## Prompt
Write the records below out in full, character for character, with no pictures.
━━━ Records for this exercise
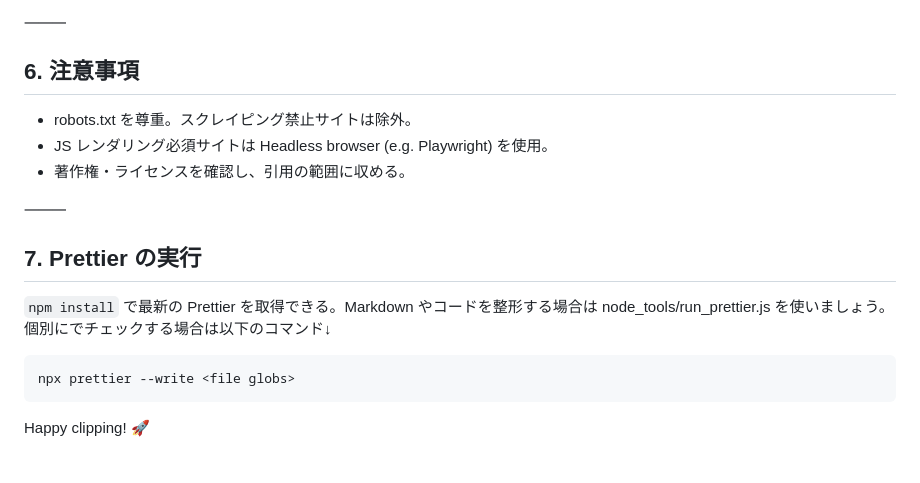
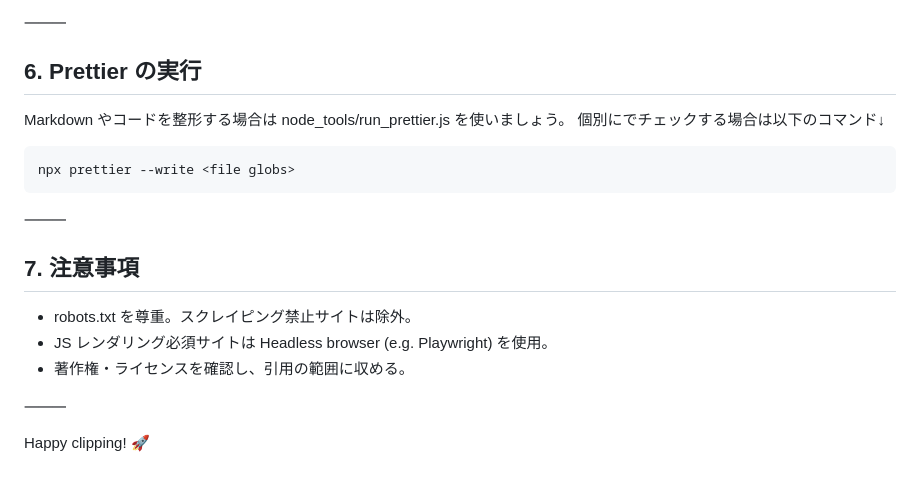
Before and after one commit to ringlyra/web-summary, a Markdown page: README.md, the part around the change. Rendered like a GitHub page.

````diff
--- a/README.md
+++ b/README.md
@@ -106,7 +106,18 @@ repo-root
 
 ⸻
 
-## 6. 注意事項
+## 6. Prettier の実行
+
+Markdown やコードを整形する場合は node_tools/run_prettier.js を使いましょう。
+個別にでチェックする場合は以下のコマンド↓
+
+```bash
+npx prettier --write <file globs>
+```
+
+⸻
+
+## 7. 注意事項
 
 - robots.txt を尊重。スクレイピング禁止サイトは除外。
 - JS レンダリング必須サイトは Headless browser (e.g. Playwright) を使用。
@@ -114,13 +125,4 @@ repo-root
 
 ⸻
 
-## 7. Prettier の実行
-
-`npm install` で最新の Prettier を取得できる。Markdown やコードを整形する場合は node_tools/run_prettier.js を使いましょう。
-個別にでチェックする場合は以下のコマンド↓
-
-```bash
-npx prettier --write <file globs>
-```
-
 Happy clipping! 🚀
````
━━━━━━
## Response
Before and after one commit to ringlyra/web-summary, a Markdown page: README.md, the part around the change. Rendered like a GitHub page.

````diff
--- a/README.md
+++ b/README.md
@@ -106,7 +106,18 @@ repo-root
 
 ⸻
 
-## 6. 注意事項
+## 6. Prettier の実行
+
+Markdown やコードを整形する場合は node_tools/run_prettier.js を使いましょう。
+個別にでチェックする場合は以下のコマンド↓
+
+```bash
+npx prettier --write <file globs>
+```
+
+⸻
+
+## 7. 注意事項
 
 - robots.txt を尊重。スクレイピング禁止サイトは除外。
 - JS レンダリング必須サイトは Headless browser (e.g. Playwright) を使用。
@@ -114,13 +125,4 @@ repo-root
 
 ⸻
 
-## 7. Prettier の実行
-
-`npm install` で最新の Prettier を取得できる。Markdown やコードを整形する場合は node_tools/run_prettier.js を使いましょう。
-個別にでチェックする場合は以下のコマンド↓
-
-```bash
-npx prettier --write <file globs>
-```
-
 Happy clipping! 🚀
````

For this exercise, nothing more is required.